Art and creativity can often be found in the most unusual places. Though some people might not consider science and engineering to be creative, both fields involve elements of imagination, ingenuity and creativity. Helen Tran, Ph.D., channels her artistic creativity through molecular design and chemistry.
Molecular design involves the development of molecular models, which are used to mimic the behavior of molecules for the purposes of testing hypotheses. Molecular models help scientists understand chemical, biological and compositional properties of inorganic, biological and polymeric systems. Tran, who discovered her passion for science in college, uses molecular design to create new materials and experiment with different properties. She was initially drawn to the field after recognizing its creative and artistic potential.
“I fell in love with organic chemistry, which was a beautiful mix of molecular design and tangible construction of new materials with atomic precision,” said Tran. “It is important to understand which building blocks to use and which synthetic techniques are needed for chemical transformations. In the end, you make molecules that nobody else has ever made.”
Recently, Tran applied her knowledge of chemistry and molecular design to developing new technology as part of the Intelligence Community Postdoctoral Research Fellowship Program (IC Postdoc Program).
The IC Postdoc Program is administered by the Oak Ridge Institute for Science and Education (ORISE). The program offers scientists and engineers from a wide variety of disciplines unique opportunities to conduct research relevant to the Intelligence Community. For her fellowship, Tran developed nontraditional electronics as part of the research group led by Professor Zhenan Bao, Ph.D., at Stanford University. Her IC Postdoc Program adviser was Brian Holmes, Ph.D., dean of the School of Science and Technology Intelligence at the National Intelligence University in Bethesda, Maryland.
Tran’s research focused on making electronics more stretchable and biodegradable. Although traditional electronics are typically rigid and robust, adding components like stretchability and degradability opens doors to a vast array of applications.
“Imagine electronics that are as thin as tattoos on skin or as disposable as stickers,” said Tran, describing potential directions of her research. “The realization of these next generation electronics critically hinges on the development of new materials with functional properties, understanding of processing and advances in device fabrication.”
Alongside a team of collaborators, Tran designed on a molecular level a two-component system that self-assembled into a fiber-like morphology important for achieving each of the three functionalities: performance, stretchability and biodegradability. The resulting material was used to fabricate biocompatible and degradable field-effect transistors, which use an electric field to control the flow of current. Tran’s research holds significant potential for the medical community.
“By imparting stretchability, we can better interface electronics with our dynamic body and other structures,” Tran explained. “Moreover, by imparting degradability, we can think about applications where it is difficult to retrieve the device, such as inside our body.”
The three years Tran spent as an IC fellow provided her many valuable opportunities.
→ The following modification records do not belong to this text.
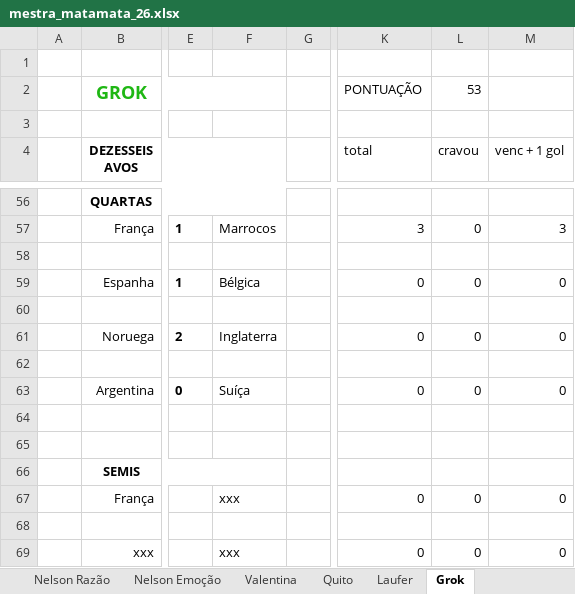
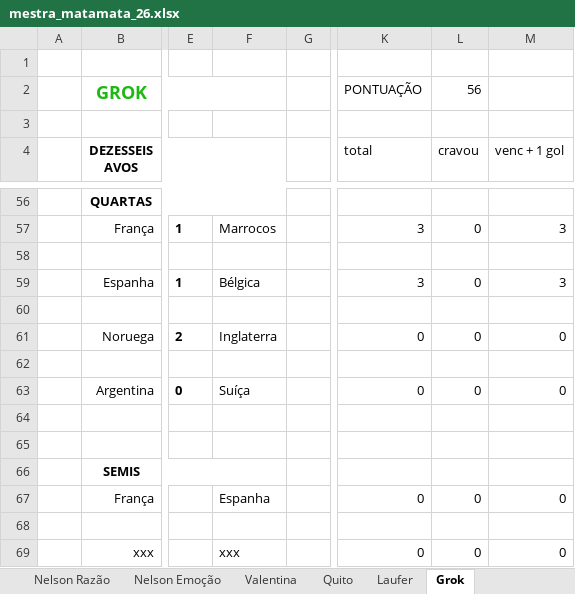
Before and after one commit to dhersz/zebolao26, an Excel workbook: mestra_matamata_26.xlsx, sheet Grok, drawn as a sheet; only a part is shown, gaps mark what is left out; values as stored, in another font and other column widths than the file's, no borders; the diff names each change by its address in the sheet, - before the commit and + after, or states it on an @@ line.

```diff
--- a/mestra_matamata_26.xlsx (sheet Grok)
+++ b/mestra_matamata_26.xlsx (sheet Grok)
-L2 (cravou): 53
+L2 (cravou): 56
-K59 (total): 0
+K59 (total): 3
-M59 (venc + 1 gol): 0
+M59 (venc + 1 gol): 3
-F67: xxx
+F67: Espanha
```
Also changed, not shown: sheet Josué + Dom, sheet Matheus, sheet Laufer, sheet Pedro Hersz, sheet Lucas Santtana, sheet Valentina, 20 more sheets.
She attended conferences and presented her research, networked with other professionals and built scientific relationships with the international community. Tran also strengthened her professional writing skills and contributed to 13 articles published in various scientific journals.
“I feel fortunate to have been selected for the Intelligence Community Postdoctoral Research Fellowship,” said Tran. “I have grown as a teacher, mentor, researcher and communicator. I learned a lot about the government research infrastructure and was exposed to many new sectors of research during my fellowship. I gained insight into government agencies, developed an auxiliary mentorship with Dr. Brian Holmes and formed lifelong friendships.”
In November 2019, Tran was selected for the first class of IF/THEN ambassadors for the American Association for the Advancement of Science (AAAS). As an ambassador, Tran provides mentoring to young girls interested in science, technology, engineering and mathematics (STEM) fields. Only 125 women nationwide were selected for the program.
In May 2020, Tran’s research in polymers and stretchable electronics was featured in the CBS show “Mission Unstoppable,” an educational series that spotlights women in STEM careers.
Following completion of her IC Fellowship, Tran will begin working as an assistant professor at the University of Toronto in the Department of Chemistry, cross-appointed in the Department of Chemical Engineering and Applied Sciences.
The Intelligence Community Postdoctoral Research Fellowship Program is administered by the Oak Ridge Institute for Science and Education (ORISE) under an agreement between the Office of the Director of National Intelligence (ODNI) and the U.S. Department of Energy (DOE). ORISE is managed for DOE by ORAU.